__TASK GOAL__.
Each and every line of the data must appear exactly as given.

[Opening SOURCE DATA section]

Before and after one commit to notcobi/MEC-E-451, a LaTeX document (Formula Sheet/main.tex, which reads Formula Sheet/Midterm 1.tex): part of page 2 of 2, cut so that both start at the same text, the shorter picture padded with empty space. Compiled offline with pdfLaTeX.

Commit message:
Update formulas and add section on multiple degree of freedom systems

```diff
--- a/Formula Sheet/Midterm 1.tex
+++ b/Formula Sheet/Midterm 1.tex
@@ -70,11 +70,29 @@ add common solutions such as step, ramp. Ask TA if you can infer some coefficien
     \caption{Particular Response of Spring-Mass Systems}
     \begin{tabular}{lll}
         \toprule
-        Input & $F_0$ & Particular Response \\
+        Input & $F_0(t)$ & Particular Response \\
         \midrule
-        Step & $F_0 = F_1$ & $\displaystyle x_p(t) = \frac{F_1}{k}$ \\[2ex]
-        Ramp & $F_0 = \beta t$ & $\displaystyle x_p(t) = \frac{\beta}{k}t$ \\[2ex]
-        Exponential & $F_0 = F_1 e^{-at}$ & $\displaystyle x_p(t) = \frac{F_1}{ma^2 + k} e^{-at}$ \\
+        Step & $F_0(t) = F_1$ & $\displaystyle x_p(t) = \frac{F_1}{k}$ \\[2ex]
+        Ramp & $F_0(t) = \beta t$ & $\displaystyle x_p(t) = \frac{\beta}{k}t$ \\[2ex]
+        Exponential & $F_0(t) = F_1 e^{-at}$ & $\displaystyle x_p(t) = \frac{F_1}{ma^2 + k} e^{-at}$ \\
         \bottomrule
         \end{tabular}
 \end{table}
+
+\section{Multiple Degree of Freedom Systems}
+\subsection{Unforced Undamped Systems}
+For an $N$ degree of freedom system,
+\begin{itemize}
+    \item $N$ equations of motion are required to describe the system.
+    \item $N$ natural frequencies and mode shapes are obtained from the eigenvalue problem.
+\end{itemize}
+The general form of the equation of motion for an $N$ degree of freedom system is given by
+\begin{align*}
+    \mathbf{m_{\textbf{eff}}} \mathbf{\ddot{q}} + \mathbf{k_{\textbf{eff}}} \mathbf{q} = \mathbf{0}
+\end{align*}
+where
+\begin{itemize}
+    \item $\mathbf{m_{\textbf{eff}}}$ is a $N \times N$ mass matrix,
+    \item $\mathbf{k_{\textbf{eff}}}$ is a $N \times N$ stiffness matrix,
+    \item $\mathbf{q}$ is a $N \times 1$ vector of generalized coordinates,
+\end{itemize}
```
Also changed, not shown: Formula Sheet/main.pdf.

[Closing SOURCE DATA section]

__RESULT OF THE TASK__.
Before and after one commit to notcobi/MEC-E-451, a LaTeX document (Formula Sheet/main.tex, which reads Formula Sheet/Midterm 1.tex): part of page 2 of 2, cut so that both start at the same text, the shorter picture padded with empty space. Compiled offline with pdfLaTeX.

Commit message:
Update formulas and add section on multiple degree of freedom systems

```diff
--- a/Formula Sheet/Midterm 1.tex
+++ b/Formula Sheet/Midterm 1.tex
@@ -70,11 +70,29 @@ add common solutions such as step, ramp. Ask TA if you can infer some coefficien
     \caption{Particular Response of Spring-Mass Systems}
     \begin{tabular}{lll}
         \toprule
-        Input & $F_0$ & Particular Response \\
+        Input & $F_0(t)$ & Particular Response \\
         \midrule
-        Step & $F_0 = F_1$ & $\displaystyle x_p(t) = \frac{F_1}{k}$ \\[2ex]
-        Ramp & $F_0 = \beta t$ & $\displaystyle x_p(t) = \frac{\beta}{k}t$ \\[2ex]
-        Exponential & $F_0 = F_1 e^{-at}$ & $\displaystyle x_p(t) = \frac{F_1}{ma^2 + k} e^{-at}$ \\
+        Step & $F_0(t) = F_1$ & $\displaystyle x_p(t) = \frac{F_1}{k}$ \\[2ex]
+        Ramp & $F_0(t) = \beta t$ & $\displaystyle x_p(t) = \frac{\beta}{k}t$ \\[2ex]
+        Exponential & $F_0(t) = F_1 e^{-at}$ & $\displaystyle x_p(t) = \frac{F_1}{ma^2 + k} e^{-at}$ \\
         \bottomrule
         \end{tabular}
 \end{table}
+
+\section{Multiple Degree of Freedom Systems}
+\subsection{Unforced Undamped Systems}
+For an $N$ degree of freedom system,
+\begin{itemize}
+    \item $N$ equations of motion are required to describe the system.
+    \item $N$ natural frequencies and mode shapes are obtained from the eigenvalue problem.
+\end{itemize}
+The general form of the equation of motion for an $N$ degree of freedom system is given by
+\begin{align*}
+    \mathbf{m_{\textbf{eff}}} \mathbf{\ddot{q}} + \mathbf{k_{\textbf{eff}}} \mathbf{q} = \mathbf{0}
+\end{align*}
+where
+\begin{itemize}
+    \item $\mathbf{m_{\textbf{eff}}}$ is a $N \times N$ mass matrix,
+    \item $\mathbf{k_{\textbf{eff}}}$ is a $N \times N$ stiffness matrix,
+    \item $\mathbf{q}$ is a $N \times 1$ vector of generalized coordinates,
+\end{itemize}
```
Also changed, not shown: Formula Sheet/main.pdf.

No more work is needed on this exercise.